While the speech focused primarily on equity sell-side research, the revolution in information and competition is important for investment firms of all types. For this, the start of a seriesthe research puzzle | This index of the postings will be updated as the series progresses. about the state of equity research in 2012, a look back at that presentation provides a nice entry point to some of the topics at hand.
The summary text of the presentation is available onlinethe research puzzle | As indicated in the summary, I delivered my remarks without a slide deck. (Horrors!) and includes links to additional material. (Since I’m quoting myself, I have left quotes out of this posting, even if I use the same words.)
The talk was about the intersection of a few important ideas:
Good research isn’t just found on the Street. Sell-side research is no longer the only game in town. It’s cheap or free to get information these days and it’s cheap or free to disseminate ideas, as the thriving community of investors on Twitter and in the finance blogosphere demonstrate.
The quality of the work ranges, as you can imagine, from excellent to laughable, but it’s no longer the case that you can assume that what’s widely available is not “professional grade.” Very often it is written by seasoned professionals.
The Street also faces competition from hundreds of independent research firms, the below-the-radar (but very well financed) research offerings of Bloomberg Industries, and lone wolfs like Carson Block that can move the market more than any sell-side analyst.research puzzle pix | Block had just been named one of Bloomberg’s fifty most influential people in the business before the presentation. Only two in the audience of more than a hundred knew who he was. Attached is chart about Block I did a few days later.
The research report as we know it is a relic. Over the last couple of decades, we’ve had a communications revolution, digitization has destroyed entire industries, the investment business has new players, there are more research providers with new channels of distribution, and investment information has gotten more democratic and more social.

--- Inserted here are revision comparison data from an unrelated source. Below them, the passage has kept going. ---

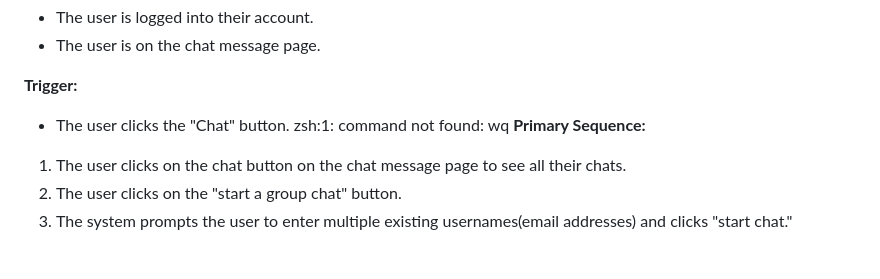
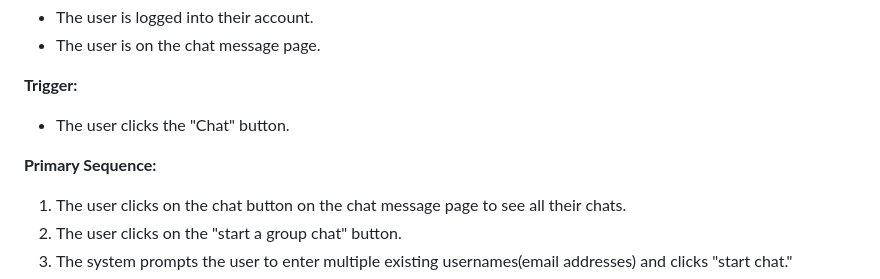
Before and after one commit to kenneth0810/Team-13, a Markdown page: requirements.md, the part around the change. GitHub-like rendering; blank space fills up the shorter version.

```diff
--- a/requirements.md
+++ b/requirements.md
@@ -127,7 +127,7 @@ The user enters confirmation passwords wrongly.
 
 **Trigger:**
 - The user clicks the "Chat" button.
-zsh:1: command not found: wq
+
 **Primary Sequence:**
 1. The user clicks on the chat button on the chat message page to see all their chats.
 2. The user clicks on the "start a group chat" button.
```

What has happened to sell-side research reports during that time? Nothing much. How is that possible?
Regulation can be used as an excuse for the lack of progress, and there is a little something to that excuse, but it’s pretty flimsy. The reports are “frozen in time,”the research puzzle | That was the title of a posting about research reports that I did in 2009. in concept and structure, with worse graphics and production standards than when I entered the business almost thirty years ago. Surely someone will rethink this tired model. (OK, I’ve done that part; now someone has to be willing to be bold.)
The focus of sell-side research is all wrong. When institutional investors are surveyed about what they want from the Street, “the big three” of recommendations, estimates, and target prices come out near the bottom. Yet those are the things that the research product is built upon. More than five hundred academic studies have parsed those three activities — and the forecasts are the focus of media attention and investor derision. Sell-side analysts spend too much of their time creating and defending relatively unimportant single-point numbers and ratings rather than building and conveying unique ways of considering opportunities.
Some questions. To the firms that produce the research:
Who is your audience?
How do you add value? How can you add value?
What’s the purpose of research in your business model? What will it be five years from now, given the changing ecosystem?
How can you stay relevant?
You might keep in mind that the customers of your research are for the most part wholly unsuited to the task of imagining what research will be or should be. They’ll respond to a helpful new way of presenting information when it’s shown to them or find value in a remaking of the traditional roles of an analyst, but they’ll not see the need for it before you step out from the faceless crowd on the Street with some real alternatives.
You must differentiate your work and create research that represents the unique nature of your firm and your approach, not something that is a fill-in-the-box exercise. It must help clients to make good investment decisions and be positioned to reflect and take advantage of the changing information flows of our world.
The firms that succeed going forward will need to be bold to compete in a different world. There are big changes going on — and sell-side research can no longer avoid them.